Hi everyone, and welcome to Val Talk’s Pets, the forum for pet parents and enthusiasts alike. So, I have been working in the pet industry now for almost 10 years and, on a daily basis, I handle a lot of issues and questions arising from pet parents. I am not a veterinarian but I do have certifications in Canine, Feline, Small Animal, Fish and Herptile and Avian Health and Nutrition from the University of California, Davis Extension, the Vet College.
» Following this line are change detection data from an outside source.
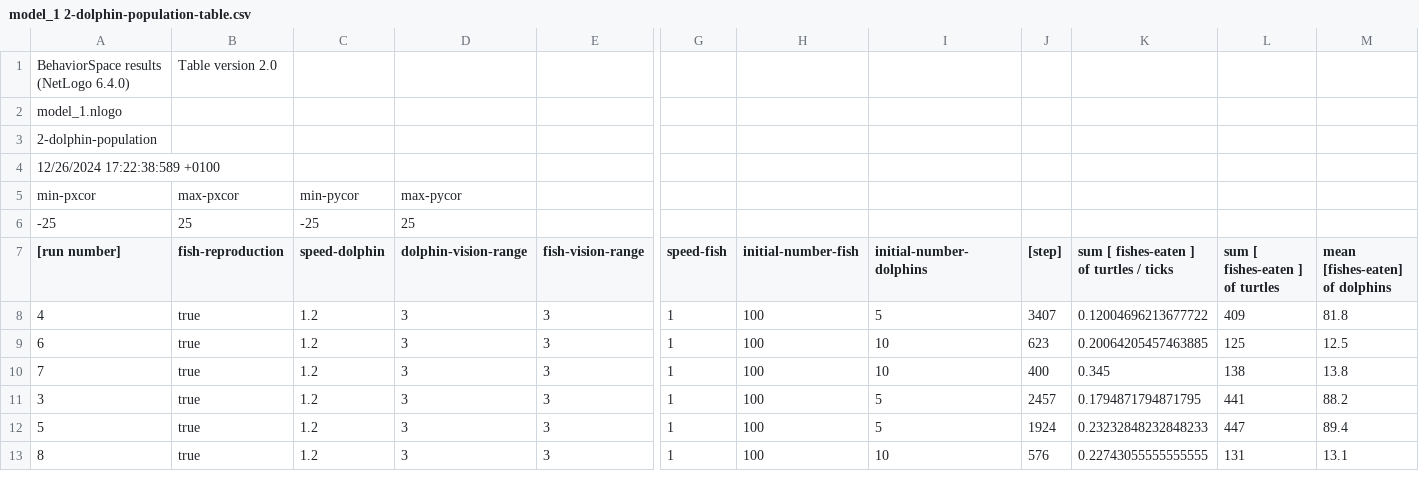
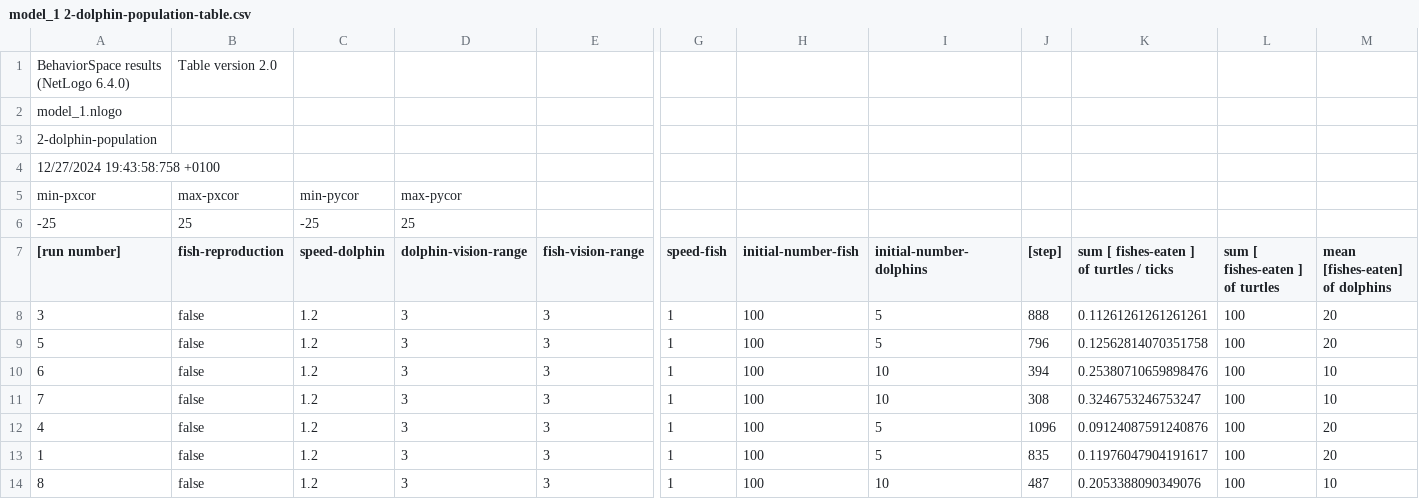
Before and after one commit to LuigiBrosNin/Luizo-s-notes, a CSV file: content/Master first year/Complex systems and network science/model_1 2-dolphin-population-table.csv, drawn as a sheet; only a part is shown, gaps mark what is left out; addresses are those after the commit; rows hold the shown columns only; the diff covers the shown part only; the diff names each change by its address in the sheet, - before the commit and + after, or states it on an @@ line.

```diff
--- a/content/Master first year/Complex systems and network science/model_1 2-dolphin-population-table.csv
+++ b/content/Master first year/Complex systems and network science/model_1 2-dolphin-population-table.csv
-A4 ([run number]): 12/26/2024 17:22:38:589 +0100
+A4 ([run number]): 12/27/2024 19:43:58:758 +0100
-A8 ([run number]): 4
+A8 ([run number]): 3
-B8 (fish-reproduction): true
+B8 (fish-reproduction): false
-J8 ([step]): 3407
+J8 ([step]): 888
-K8: 0.12004696213677722
+K8: 0.11261261261261261
-L8 (sum [ fishes-eaten ] of turtles): 409
+L8 (sum [ fishes-eaten ] of turtles): 100
-M8 (mean [fishes-eaten] of dolphins): 81.8
+M8 (mean [fishes-eaten] of dolphins): 20
+row 9: 5 | false | 1.2 | 3 | 3 | 1 | 100 | 5 | 796 | 0.12562814070351758 | 100 | 20
-B10:B14 (fish-reproduction): true
+B10:B14 (fish-reproduction): false
-J10 ([step]): 623
+J10 ([step]): 394
-K10: 0.20064205457463885
+K10: 0.25380710659898476
-L10 (sum [ fishes-eaten ] of turtles): 125
+L10 (sum [ fishes-eaten ] of turtles): 100
-M10 (mean [fishes-eaten] of dolphins): 12.5
+M10 (mean [fishes-eaten] of dolphins): 10
-J11 ([step]): 400
+J11 ([step]): 308
-K11: 0.345
+K11: 0.3246753246753247
-L11 (sum [ fishes-eaten ] of turtles): 138
+L11 (sum [ fishes-eaten ] of turtles): 100
-M11 (mean [fishes-eaten] of dolphins): 13.8
+M11 (mean [fishes-eaten] of dolphins): 10
-A12 ([run number]): 3
+A12 ([run number]): 4
-J12 ([step]): 2457
+J12 ([step]): 1096
-K12: 0.1794871794871795
+K12: 0.09124087591240876
-L12 (sum [ fishes-eaten ] of turtles): 441
+L12 (sum [ fishes-eaten ] of turtles): 100
-M12 (mean [fishes-eaten] of dolphins): 88.2
+M12 (mean [fishes-eaten] of dolphins): 20
-A13 ([run number]): 5
+A13 ([run number]): 1
-J13 ([step]): 1924
+J13 ([step]): 835
-K13: 0.23232848232848233
+K13: 0.11976047904191617
-L13 (sum [ fishes-eaten ] of turtles): 447
+L13 (sum [ fishes-eaten ] of turtles): 100
-M13 (mean [fishes-eaten] of dolphins): 89.4
+M13 (mean [fishes-eaten] of dolphins): 20
-J14 ([step]): 576
+J14 ([step]): 487
-K14: 0.22743055555555555
+K14: 0.2053388090349076
-L14 (sum [ fishes-eaten ] of turtles): 131
+L14 (sum [ fishes-eaten ] of turtles): 100
-M14 (mean [fishes-eaten] of dolphins): 13.1
+M14 (mean [fishes-eaten] of dolphins): 10
```
Also changed, not shown: 3 added rows, 4 removed rows and 23 edited cells elsewhere in this file, content/Master first year/Complex systems and network science/model_1 1-fish-population-table.csv, 4 other files.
For the price of a coffee, or more if you are feeling generous, you can help keep this podcast going & growing. Please visit my ko-fi page to make a donation. Thanks!